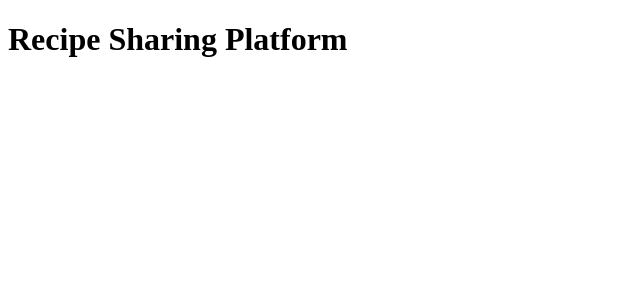
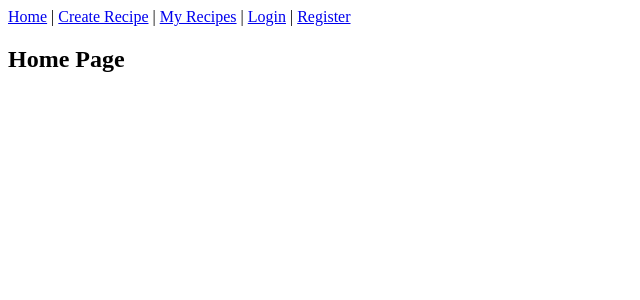
Before and after one commit to kudoshinichi02/recipe-sharing-platform, a React (Vite) app in the folder frontend/recipe-frontend/: page / in a window 1280 px wide. Shown: the top 300 px of the page, without its empty margins (0-640 px from the left). Built offline with nearby package versions, Linux system fonts and the light colour scheme.

Commit message:
Add navbar and placeholder pages with routing

```diff
--- a/frontend/recipe-frontend/package.json
+++ b/frontend/recipe-frontend/package.json
@@ -11,7 +11,8 @@
   },
   "dependencies": {
     "react": "^19.2.0",
-    "react-dom": "^19.2.0"
+    "react-dom": "^19.2.0",
+    "react-router-dom": "^7.11.0"
   },
   "devDependencies": {
     "@eslint/js": "^9.39.1",
--- a/frontend/recipe-frontend/src/App.jsx
+++ b/frontend/recipe-frontend/src/App.jsx
@@ -1,9 +1,26 @@
-function App() {
+import { Routes, Route } from "react-router-dom";
+import Navbar from "./components/Navbar";
+
+import Home from "./pages/Home";
+import Login from "./pages/Login";
+import Register from "./pages/Register";
+import CreateRecipe from "./pages/CreateRecipe";
+import MyRecipes from "./pages/MyRecipes";
+import RecipeDetails from "./pages/RecipeDetails";
+
+export default function App() {
     return (
-        <div>
-            <h1>Recipe Sharing Platform</h1>
-        </div>
-    )
+        <>
+            <Navbar />
+
+            <Routes>
+                <Route path="/" element={<Home />} />
+                <Route path="/login" element={<Login />} />
+                <Route path="/register" element={<Register />} />
+                <Route path="/create" element={<CreateRecipe />} />
+                <Route path="/my-recipes" element={<MyRecipes />} />
+                <Route path="/recipes/:id" element={<RecipeDetails />} />
+            </Routes>
+        </>
+    );
 }
-
-export default App
--- /dev/null
+++ b/frontend/recipe-frontend/src/components/Navbar.jsx
@@ -0,0 +1,13 @@
+import { Link } from "react-router-dom";
+
+export default function Navbar() {
+    return (
+        <nav>
+            <Link to="/">Home</Link> |{" "}
+            <Link to="/create">Create Recipe</Link> |{" "}
+            <Link to="/my-recipes">My Recipes</Link> |{" "}
+            <Link to="/login">Login</Link> |{" "}
+            <Link to="/register">Register</Link>
+        </nav>
+    );
+}
--- a/frontend/recipe-frontend/src/main.jsx
+++ b/frontend/recipe-frontend/src/main.jsx
@@ -1,9 +1,12 @@
 import React from 'react';
 import ReactDOM from 'react-dom/client';
+import { BrowserRouter } from 'react-router-dom';
 import App from './App';
 
 ReactDOM.createRoot(document.getElementById('root')).render(
-  <React.StrictMode>
-    <App />
-  </React.StrictMode>
+    <React.StrictMode>
+        <BrowserRouter>
+            <App />
+        </BrowserRouter>
+    </React.StrictMode>
 );
--- /dev/null
+++ b/frontend/recipe-frontend/src/pages/CreateRecipe.jsx
@@ -0,0 +1,5 @@
+function Home() {
+    return <h2>Create Page</h2>;
+}
+
+export default Home;
--- /dev/null
+++ b/frontend/recipe-frontend/src/pages/Home.jsx
@@ -0,0 +1,5 @@
+function Home() {
+    return <h2>Home Page</h2>;
+}
+
+export default Home;
--- /dev/null
+++ b/frontend/recipe-frontend/src/pages/Login.jsx
@@ -0,0 +1,5 @@
+function Home() {
+    return <h2>Login Page</h2>;
+}
+
+export default Home;
--- /dev/null
+++ b/frontend/recipe-frontend/src/pages/MyRecipes.jsx
@@ -0,0 +1,5 @@
+function Home() {
+    return <h2>Recipes Page</h2>;
+}
+
+export default Home;
--- /dev/null
+++ b/frontend/recipe-frontend/src/pages/RecipeDetails.jsx
@@ -0,0 +1,5 @@
+function Home() {
+    return <h2>Recipe Details Page</h2>;
+}
+
+export default Home;
--- /dev/null
+++ b/frontend/recipe-frontend/src/pages/Register.jsx
@@ -0,0 +1,5 @@
+function Home() {
+    return <h2>Register Page</h2>;
+}
+
+export default Home;
```
Also changed, not shown: 1 other file (tests, documents, lock files or other folders).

§ **WHAT THE TASK ASKS**
What number of lines in the records hold the word "BrowserRouter"? Reply with that number alone.

§ **RESPONSE AREA**
3